In 2006, the third Legacy of Servant Leadership Lifetime Achievement Award was presented to Dabney Kennedy.
Dabney Kennedy was born in March 1936, in Stephenville, Texas, a little town about 70 miles southwest of Fort Worth. He enrolled in Cub Scouting and earned the Arrow of Light. When old enough, he became a Boy Scout, serving first as patrol leader and later as senior patrol leader. He earned the Eagle Award, with palms, and then went on to join Explorers and earn that program’s Silver Award.
Kennedy was inducted into the very small Otena lodge in 1950. The lodge was so young that there were no Brotherhood Honor members in it at that point. In 1952, Kennedy became Otena’s first Brotherhood member and was bestowed this honor by Karankawa Lodge. In 1954 he was in his lodge’s first class of Vigil Honor members and received the name “Akikta” which is interpreted as “One Who Works With Determination.” Kennedy served as lodge secretary, two terms as lodge chief, and at the age of 18 he was appointed to be the “junior lodge adviser”. Kennedy attended as a youth numerous area meetings, and got to know E. Urner Goodman.
He served on the camp staff and later became the camp director. At the National Jamboree in 1957 at Valley Forge he served on the OA Service Corps and led his lodge delegation to NOAC in Lawrence, Kansas in 1958. Since 1958, Kennedy has participated in and played an instrumental part in the production of over 30 national events for the Order. He served the Order as the program chairman for over ten National OA Conferences (NOAC) where he was responsible for most of the coordination of NOAC.
Dabney is a recipient of the OA Distinguished Service Award (1969), Silver Beaver (1970), and Silver Antelope (1989). He has served as Cubmaster, Troop Committee Chairman, Council Camping Chairman, Lodge Adviser of Colonneh Lodge for 20 years, and section adviser for 22 years. He was appointed Vice Chairman of Program in 1985 for the National OA Committee, a post he held through 1996 – and he served as the lead adviser for NOAC and other national OA events during those years.
These accomplishments, however impressive themselves, cannot begin to describe the positive influence and mark Dabney has left on the Order. Kennedy also made an impact on the Order as a whole by designing and creating the Founder’s Award. As a visionary of his time, he realized the need to have a national event every summer and the importance of electing new national youth officers for one-year terms instead of two-year terms. Dabney was appointed to the National OA Committee in 1970 and quickly got involved in the development and implementation of the Order’s national programs. He helped to create the OA 60th Anniversary / Bicentennial Award, rolled out in 1975, and later NOAC participation awards and the OA 75th Anniversary Award. He created the OA’s history in coins and guided the production and preservation of the video footage of Dr. Goodman.

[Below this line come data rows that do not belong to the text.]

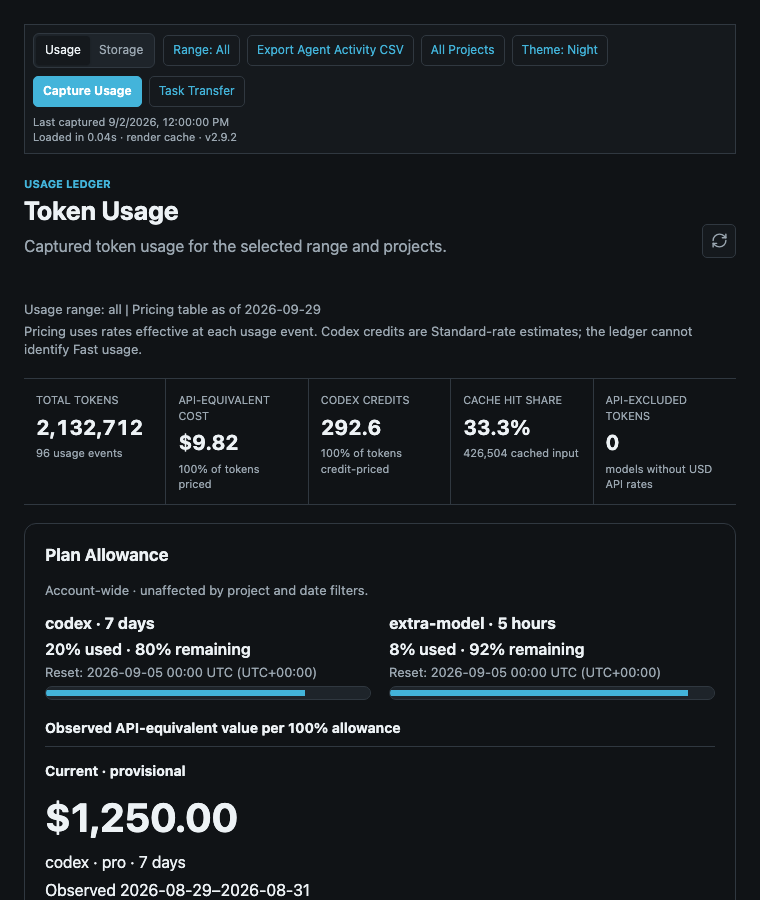
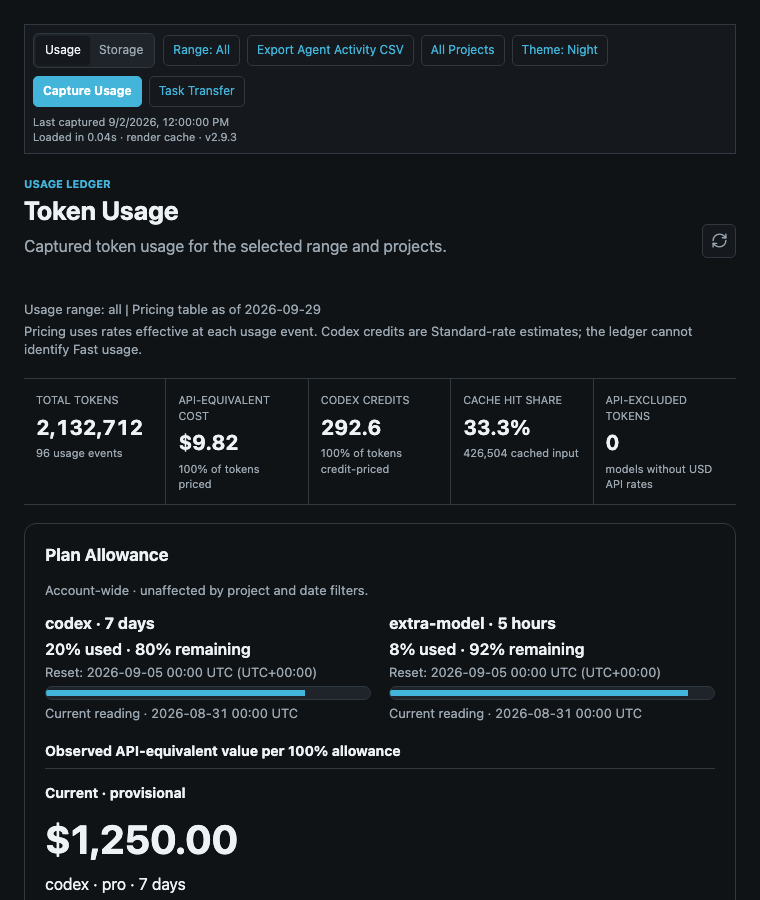
Release 2.9.3

Changed region(s): [[0.0605, 0.7778, 0.8474, 0.9956]]

diff --git a/tests/test_release_history.py b/tests/test_release_history.py
@@ -10,6 +10,7 @@ CHANGELOGS = (ROOT / "CHANGELOG.md", ROOT / "extensions/vscode/CHANGELOG.md")
 SUPPORT_DOCS = (ROOT / "SUPPORT.md", ROOT / "extensions/vscode/SUPPORT.md")
 
 ROOT_RELEASE_DATES = {
+    "2.9.3": "2026-09-29",
     "2.9.2": "2026-09-29",
     "2.9.1": "2026-09-25",
     "2.9.0": "2026-09-25",
@@ -98,6 +99,7 @@ ROOT_RELEASE_DATES = {
     "0.1.0": "2026-05-19",
 }
 EXTENSION_RELEASE_VERSIONS = (
+    "2.9.3",
     "2.9.2",
     "2.9.1",
     "2.9.0",

diff --git a/src/codex_usage/__init__.py b/src/codex_usage/__init__.py
@@ -1,3 +1,3 @@
 """Private capture and ledger core for the Codex Usage VS Code companion."""
 
-__version__ = "2.9.2"
+__version__ = "2.9.3"

diff --git a/docs/release.md b/docs/release.md
@@ -1,6 +1,6 @@
-# 2.9.2 VSIX Release Checklist
+# 2.9.3 VSIX Release Checklist
 
-Codex Usage 2.9.2 ships only the macOS Apple Silicon and Windows x64 VS Code
+Codex Usage 2.9.3 ships only the macOS Apple Silicon and Windows x64 VS Code
 Companion packages. Each VSIX contains exactly one matching, bundled Python
 collector. The extension does not require the former Tauri app, Python, `uv`,
 or a source checkout on the user's machine.
@@ -128,13 +128,13 @@ cannot be run is a release blocker, not an implicit pass.
 
 ## Marketplace Publication
 
-Confirm Python and extension metadata and lockfiles all say `2.9.2`, both
+Confirm Python and extension metadata and lockfiles all say `2.9.3`, both
 changelogs contain a dated entry, and the candidate commit is in `origin/main`.
-Only after the non-publishing platform gate succeeds, create and push `v2.9.2`:
+Only after the non-publishing platform gate succeeds, create and push `v2.9.3`:
 
 ```bash
-git tag v2.9.2
-git push origin v2.9.2
+git tag v2.9.3
+git push origin v2.9.3
 ```
 
 The tag reruns all platform gates and publishes

diff --git a/extensions/vscode/SUPPORT.md b/extensions/vscode/SUPPORT.md
@@ -3,8 +3,11 @@
 Use [GitHub Issues](https://github.com/Wenjun-Mao/codex_usage/issues) for Codex
 Usage Companion support.
 
-Include the extension version, operating system, status-bar state, whether a legacy Codex Usage background service is registered, and redacted
-**Codex Usage** Output channel text. For Task Transfer, include the operation, both computers'
+Include the extension version, operating system, status-bar state, whether a
+legacy Codex Usage background service is registered, and redacted **Codex
+Usage** Output channel text. If Plan Allowance differs from the Codex app,
+include the meter's reading label, local observation time, and redacted probe
+diagnostic. For Task Transfer, include the operation, both computers'
 platforms, transfer-folder provider, and destination-project state.
 
 Never attach raw Codex task JSONLs, `agent.json`, the durable ledger, Task

diff --git a/extensions/vscode/README.md b/extensions/vscode/README.md
@@ -27,7 +27,7 @@ No source checkout, native app, or local copy of this repository is needed.
 
 The extension ships separate platform VSIX packages for macOS 13 or later on
 Apple Silicon and Windows 10 or later on x64. Intel macOS, Windows ARM64, and
-Linux are not supported in 2.9.2.
+Linux are not supported in 2.9.3.
 
 ## What You Can Do
 
@@ -59,7 +59,9 @@ Linux are not supported in 2.9.2.
 The Companion's collector is parent-bound: automatic capture stops when VS Code
 closes. It continues while VS Code is open, even if the dashboard panel is
 closed. Quota snapshots missed while VS Code is closed cannot always be
-reconstructed later. The default interval is 15 minutes.
+reconstructed later. The Plan Allowance meter marks each reading current,
+partially refreshed, or last known and shows its local observation time. The
+default interval is 15 minutes.
 
 ## Commands
 

diff --git a/SUPPORT.md b/SUPPORT.md
@@ -10,6 +10,8 @@ Include:
 - Operating system and architecture: macOS Apple Silicon or Windows x64.
 - Configured capture interval and whether VS Code remained open.
 - Last capture, pending files/bytes, baseline coverage, and stale-source state.
+- Plan Allowance reading label and local observation time if the displayed
+  percentage differs from the Codex app.
 - The affected workflow: Usage, Task Storage, Task Transfer, onboarding, or
   background capture.
 - Relevant redacted collector/extension output and reproducible steps.

diff --git a/CHANGELOG.md b/CHANGELOG.md
@@ -2,6 +2,13 @@
 
 ## Unreleased
 
+## 2.9.3 - 2026-09-29
+
+- Fix Plan Allowance capture with the current ChatGPT-bundled Codex CLI layout
+  on macOS, preserving override, legacy, PATH, and Windows discovery.
+- Mark quota readings current, last known, or partially refreshed and show
+  their observation time in the report's local timezone.
+
 ## 2.9.2 - 2026-09-29
 
 - Price exact GPT-6.1 Sol usage from its published September 29 launch using

diff --git a/README.md b/README.md
@@ -44,7 +44,7 @@ from the VS Code Marketplace. Separate macOS Apple Silicon and Windows x64
 packages each include the matching local collector; the native app, Python,
 `uv`, and this repository are not required.
 
-Intel macOS, Windows ARM64, and Linux are not supported in the 2.9.2 release.
+Intel macOS, Windows ARM64, and Linux are not supported in the 2.9.3 release.
 
 ## First Run And Legacy Service Handoff
 

diff --git a/extensions/vscode/CHANGELOG.md b/extensions/vscode/CHANGELOG.md
@@ -2,6 +2,13 @@
 
 ## Unreleased
 
+## 2.9.3 - 2026-09-29
+
+- Restore Plan Allowance capture for system and user installs of the current
+  ChatGPT-bundled Codex CLI on macOS.
+- Show whether a quota meter is current, last known, or partially refreshed,
+  with the successful observation's local date and time.
+
 ## 2.9.2 - 2026-09-29
 
 - Recognize GPT-6.1 Sol with its published API-equivalent and Standard credit

diff --git a/docs/adr/0044-plan-allowance-analytics.md b/docs/adr/0044-plan-allowance-analytics.md
@@ -4,7 +4,7 @@
 
 Accepted for 2.8.0 on 2026-09-21; amended for 2.8.4 on 2026-09-24,
 indexed report calculation on 2026-09-25, and visible reading freshness for
-2.9.2 on 2026-09-29.
+2.9.3 on 2026-09-29.
 
 ## Context
 
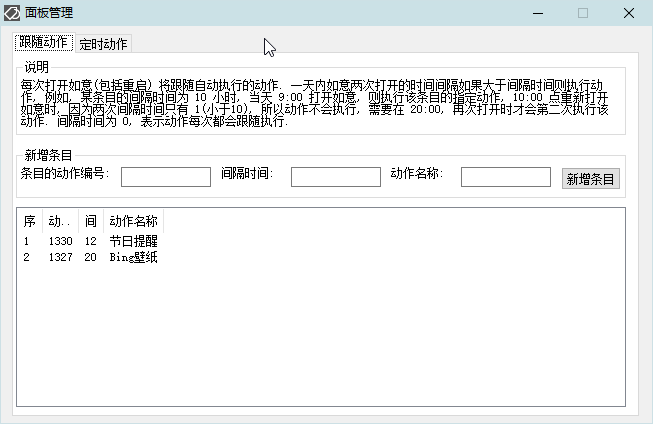
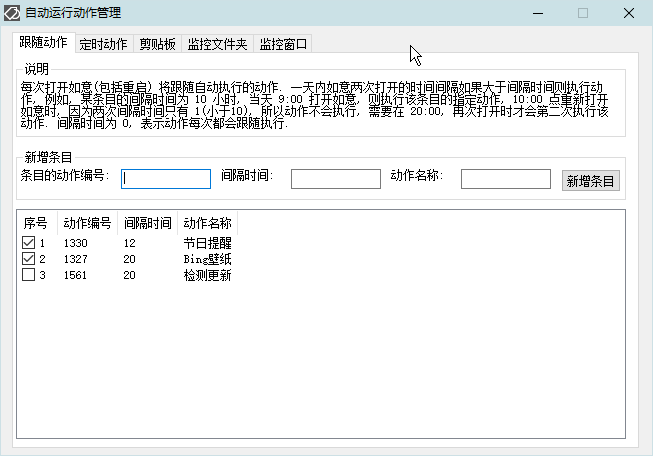
更新如意动作的说明文档

Changed region(s): [[0.0, 0.0, 1.0, 0.6439], [0.0306, 0.9505, 0.9495, 0.9811]]

diff --git a/RuYi-Ahk/actionlist.md b/RuYi-Ahk/actionlist.md
@@ -424,7 +424,7 @@ description: 如意百宝箱-Ahk 内置动作列表
 |[1411](http://127.0.0.1:5151/runcom?aabb=1411)|e149|[重启如意](/actions/1411.md)|无条件|重启如意|Cando&#124;TM_Reload|
 |[1412](http://127.0.0.1:5151/runcom?aabb=1412)|e8ec|[如意托盘菜单](/actions/1412.md)|无条件|显示如意的托盘菜单(右击托盘图标显示的菜单)|Cando&#124;TM_show|
 |[1413](http://127.0.0.1:5151/runcom?aabb=1413)|e8ec|[如意设置](/actions/1413.md)|无条件|显示如意的设置界面|Cando&#124;TM_SettingsM|
-|[1414](http://127.0.0.1:5151/runcom?aabb=1414)|e121|定时管理|无条件|跟随动作和定时动作管理界面|Cando&#124;TimingActionM|
+|[1414](http://127.0.0.1:5151/runcom?aabb=1414)|e121|定时管理|无条件|自动运行动作的管理界面(启动跟随,定时动作,监控剪贴板,监控文件夹,监控窗口)|Cando&#124;TimingActionM|
 |1415|f71c|窗口进程目录|任意窗口|打开窗口进程文件所在的目录(避免 QTTabBar 打开新窗口)|run&#124;"%B_Autohotkey%" "%A_ScriptDir%\外部脚本\窗口处理\打开窗口进程目录.ahk" "%Windy_CurWin_Fullpath%"|
 |[1416](http://127.0.0.1:5151/runcom?aabb=1416)|f8af|移动鼠标|无条件|移动鼠标到指定坐标并点击鼠标左键|run&#124;"%B_Autohotkey%" "%A_ScriptDir%\外部脚本\工具类\移动鼠标.ahk" "%CandySel%"|
 |[1417](http://127.0.0.1:5151/runcom?aabb=1417)|e961|屏蔽键盘|无条件|临时屏蔽键盘按键|run&#124;"%B_Autohotkey%" "%A_ScriptDir%\外部脚本\工具类\屏蔽键盘.ahk"|

diff --git a/RuYi-Ahk/actions/1414.md b/RuYi-Ahk/actions/1414.md
@@ -16,12 +16,15 @@ description: 如意百宝箱-Ahk 动作介绍
 **动作作用的对象**: 无条件  
 **动作热键**: 无  
 **动作鼠标手势**: 无  
-**动作说明**: 跟随动作和定时动作管理界面  
+**动作说明**: 自动运行动作的管理界面(启动跟随, 定时动作, 监控剪贴板, 监控文件夹, 监控窗口)  
 **动作截图**:  
-  ![热字串管理](img1/1414-1.png)  
-  ![热字串管理](img1/1414-2.png)  
+  ![启动跟随](img1/1414-1.png)  
+  ![定时动作](img1/1414-2.png)  
+  ![监控剪贴板](img1/1414-3.png)  
+  ![监控文件夹](img1/1414-4.png)  
+  ![监控窗口](img1/1414-5.png)  
 **动作内容**: Cando|TimingActionM  
 为如意内置的动作, 执行如意的内置的标签 "TimingActionM"  
 
 **代码或详细解释**:  
-显示一个设置窗口, 可以在该设置界面管理如意的跟随动作和定时动作.  
+显示一个设置窗口, 可以在该设置界面管理如意自动运行的动作.  

diff --git a/RuYi-Ahk/actions/1413.md b/RuYi-Ahk/actions/1413.md
@@ -21,6 +21,8 @@ description: 如意百宝箱-Ahk 动作介绍
   ![如意设置](img1/1413-1.png)  
   ![如意设置](img1/1413-2.png)  
   ![如意设置](img1/1413-3.png)  
+  ![如意设置](img1/1413-4.png)  
+  ![如意设置](img1/1413-5.png)  
 **动作内容**: Cando|TM_SettingsM  
 为如意内置的动作, 执行如意的内置的标签 "TM_SettingsM"  
 
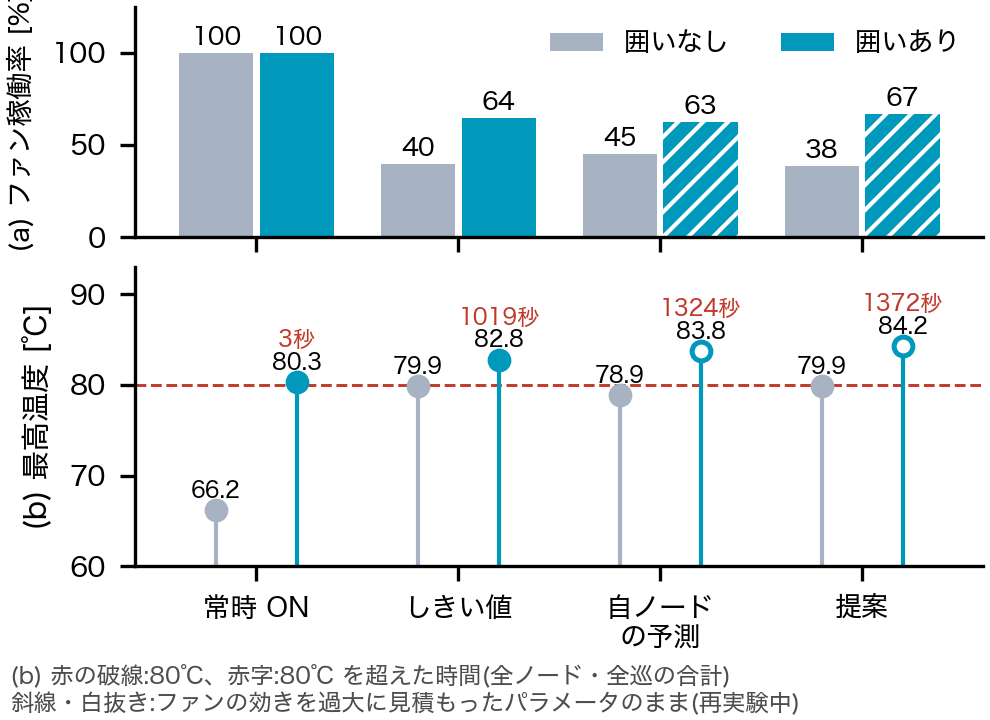
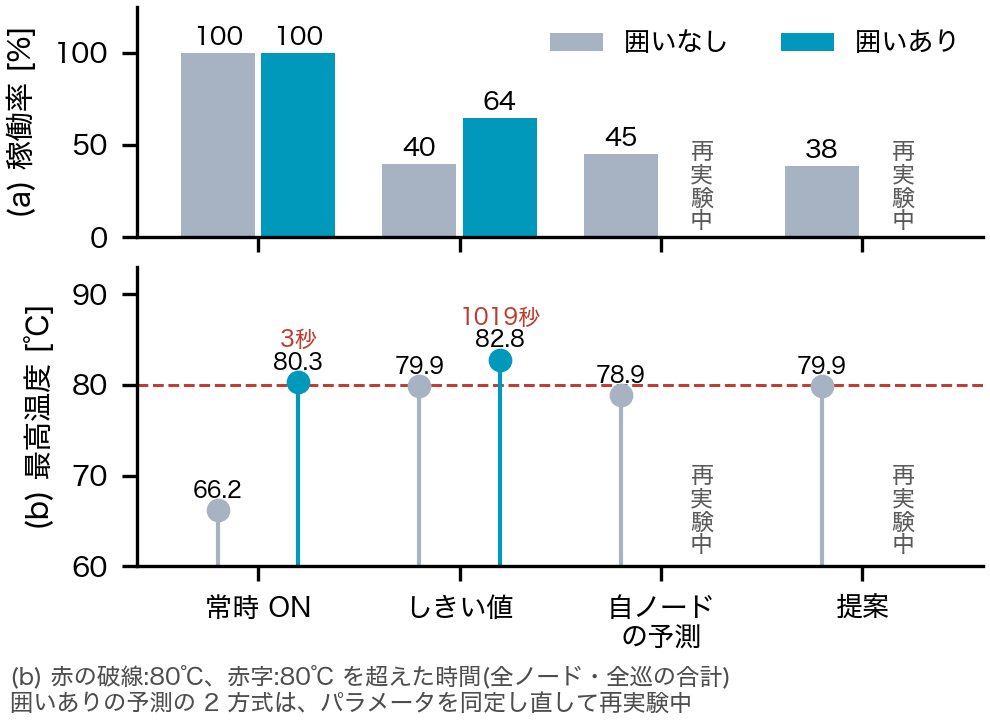
Q3 の図:誤ったパラメータで動かした予測の 2 方式(囲いあり)は本文から外し「再実験中」に。元の図は fig_res_fan_box1125.png(予備スライド用)

diff --git a/scripts/fig_resume.py b/scripts/fig_resume.py
@@ -116,10 +116,12 @@ if __name__ == "__main__":
     fig_pred()
 
 
-def fig_fan(box_exp="experiments/20261125_box_control", box_label="囲いあり", bad=("self_fixed", "proposed"), wide=False):
+def fig_fan(box_exp="experiments/20261125_box_control", box_label="囲いあり", bad=("self_fixed", "proposed"), wide=False,
+            omit_bad=True, out=None):
     """Q3:方式ごとの (a) ファン稼働率 と (b) 最高温度(全ノード・全巡の最大)。80℃ を超えた時間(合計)は (b) に赤で書く。
     囲いなし = 11/14(3 台 × 3 巡)、囲いあり = box_exp(8 台 × 2 巡)。
     bad:パラメータに誤りがあった方式(11/25 夜はファンの効きを 6 台で過大に見積もっていた)。斜線・白抜きにして注を書く。
+    omit_bad=True(本文用、11/26 にレオと決めた):bad の方式は描かず「再実験中」と書く。False:斜線・白抜きで描く(予備スライド用)
     wide=False はレジュメ用(上下 2 段、fig_res_fan.png)、True はスライド用(横 2 つ、fig_res_fan_wide.png)"""
     conds = [("always", "常時 ON"), ("threshold", "しきい値"), ("self_fixed", "自ノード\nの予測"), ("proposed", "提案")]
     m = pd.read_csv("experiments/20261114_compare/results/control_metrics.csv")
@@ -141,6 +143,10 @@ def fig_fan(box_exp="experiments/20261125_box_control", box_label="囲いあり"
                 continue
             x = i + (j - (len(sets) - 1) / 2) * w
             isbad = cond in badset
+            if isbad and omit_bad:
+                ax1.text(x, 2, "再\n実\n験\n中", ha="center", va="bottom", fontsize=5.5, color="0.35", linespacing=1.0)
+                ax2.text(x, 61, "再\n実\n験\n中", ha="center", va="bottom", fontsize=5.5, color="0.35", linespacing=1.0)
+                continue
             v = g.duty.mean() * 100
             ax1.bar(x, v, w * 0.92, color=c, edgecolor="white", linewidth=0, hatch="////" if isbad else None,
                     label=lab if i == 0 else None)
@@ -152,7 +158,7 @@ def fig_fan(box_exp="experiments/20261125_box_control", box_label="囲いあり"
             if g.over.sum() >= 1:
                 ax2.text(x, t + 3.3, f"{g.over.sum():.0f}秒", ha="center", va="bottom", fontsize=5.3, color="#C0392B")
     ax1.legend(fontsize=6.3, frameon=False, loc="upper right", ncol=2)
-    ax1.set_ylabel("(a) ファン稼働率 [%]", fontsize=6.5 if not wide else 7)
+    ax1.set_ylabel("(a) ファン稼働率 [%]" if wide else "(a) 稼働率 [%]", fontsize=7)
     ax1.set_ylim(0, 125)
     ax1.set_yticks([0, 50, 100])
     ax2.axhline(80, color="#C0392B", lw=0.7, ls="--", zorder=0)
@@ -166,13 +172,15 @@ def fig_fan(box_exp="experiments/20261125_box_control", box_label="囲いあり"
         for s_ in ["top", "right"]:
             ax.spines[s_].set_visible(False)
     note = "(b) 赤の破線:80℃、赤字:80℃ を超えた時間(全ノード・全巡の合計)"
-    if len(sets) > 1 and sets[1][3]:
+    if len(sets) > 1 and sets[1][3] and omit_bad:
+        note += "\n囲いありの予測の 2 方式は、パラメータを同定し直して再実験中"
+    elif len(sets) > 1 and sets[1][3]:
         note += ("\n斜線・白抜き:囲いありの自ノードの予測と提案は、ファンの効きを過大に見積もったパラメータのまま(同定し直して再実験中)"
                  if wide else "\n斜線・白抜き:ファンの効きを過大に見積もったパラメータのまま(再実験中)")
     nl = note.count("\n") + 1
     fig.text(0.01, 0.005, note, ha="left", va="bottom", fontsize=5.6, color="0.3", linespacing=1.25)
     fig.tight_layout(pad=0.2, h_pad=0.4, rect=(0, (0.062 if wide else 0.036) * nl + 0.01, 1, 1))
-    fig.savefig(FIG / ("fig_res_fan_wide.png" if wide else "fig_res_fan.png"), dpi=300)
+    fig.savefig(FIG / (out or ("fig_res_fan_wide.png" if wide else "fig_res_fan.png")), dpi=300)
 
 
 def fig_fanwind(exp=Path("experiments/20261125_box_control")):
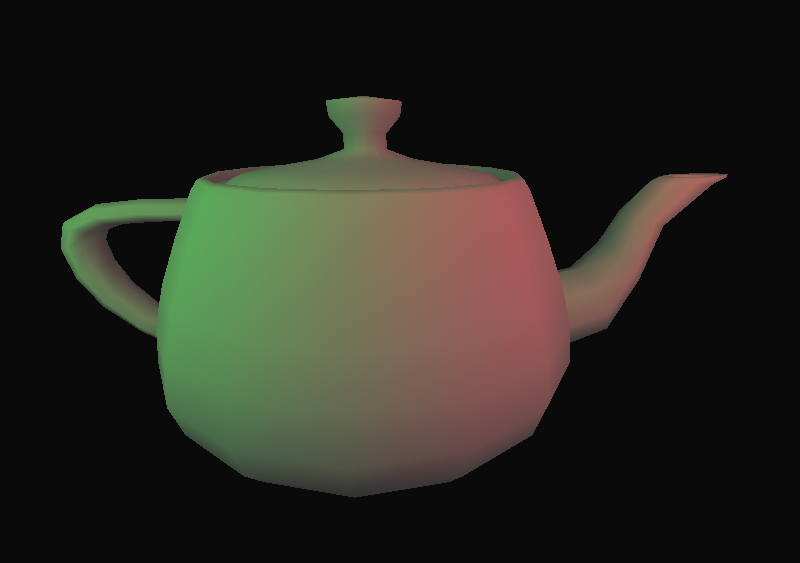
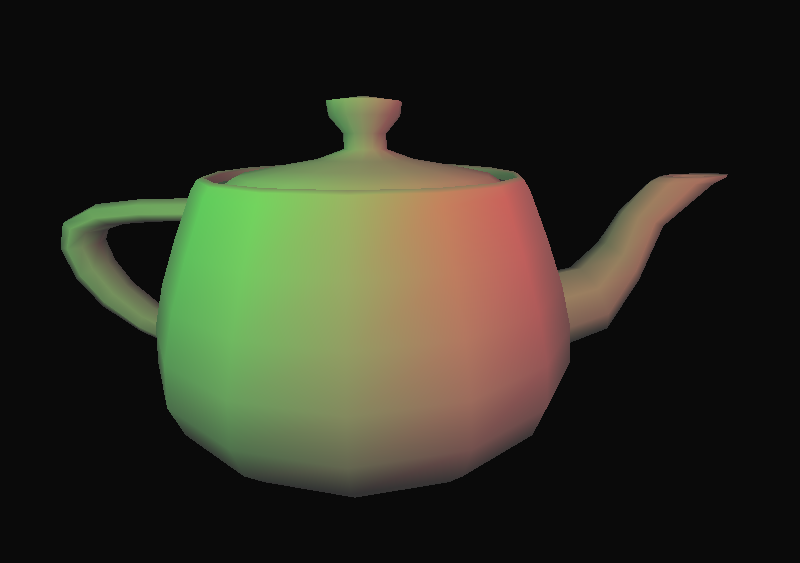
better screenshot

diff --git a/src/main/java/demo3d/Teapot.java b/src/main/java/demo3d/Teapot.java
@@ -60,8 +60,8 @@ public class Teapot extends Demo3d {
 
     var lightSourceRed = new VariableIntensityLightSource3d(10, new FeynColor(255, 0, 0));
     var lightSourceGreen = new VariableIntensityLightSource3d(10, new FeynColor(0, 255, 0));
-    lightSourceRed.setPosition(new Vector3d( 5, 4, 5));
-    lightSourceGreen.setPosition(new Vector3d(-5, 4, 5));
+    lightSourceRed.setPosition(new Vector3d( 3, 4, 5));
+    lightSourceGreen.setPosition(new Vector3d(-3, 4, 5));
     FeynApp3d.addDiffuseLightSource(lightSourceRed);
     FeynApp3d.addDiffuseLightSource(lightSourceGreen);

Outside of Scouting, in 1964 Kennedy graduated from the University of Texas, School of Pharmacy and had a very successful career as a pharmacist. Most notably, he spent 30 years working for the Dow Chemical Company as a Regional Sales Manager, National Sales Trainer, and National Safety Manager. He married his wife Peggy Jean in 1960 and has two sons that are both Eagle Scouts and members of the Order.
When he received the Lifetime Achievement Award, he wore the sash Goodman gave to Carl Marchetti—the same sash Marchetti wore to receive his Lifetime Achievement Award. Kennedy wished that all future recipients would wear the sash when accepting the award.
When asked about his strong and continued magnetic passion for the Order of the Arrow he responded that the most rewarding part of continued service was being able to watch young boys grow and develop into strong, mature leaders through the Order. He went on to say that a NOAC is so important and unique because the youth volunteers set the standard. NOAC allows young leaders to breathe new life and ideas into the Order and gives them a chance to nurture their strengths as young men and the leaders of tomorrow.
Those who are acquainted with Dabney and have benefited from his counsel know first-hand of his effectiveness as an adviser and mentor, of his persistence and determination. He is known to be inspired and inspiring, motivated and motivating. He is passionate about everything he undertakes, an innovator and a peacemaker. Arrowmen of all ages admire him. Dabney Kennedy is truly an inspirational leader and the Order of the Arrow is fortunate to have such a devoted volunteer who seeks, and challenges others to seek, the higher vision.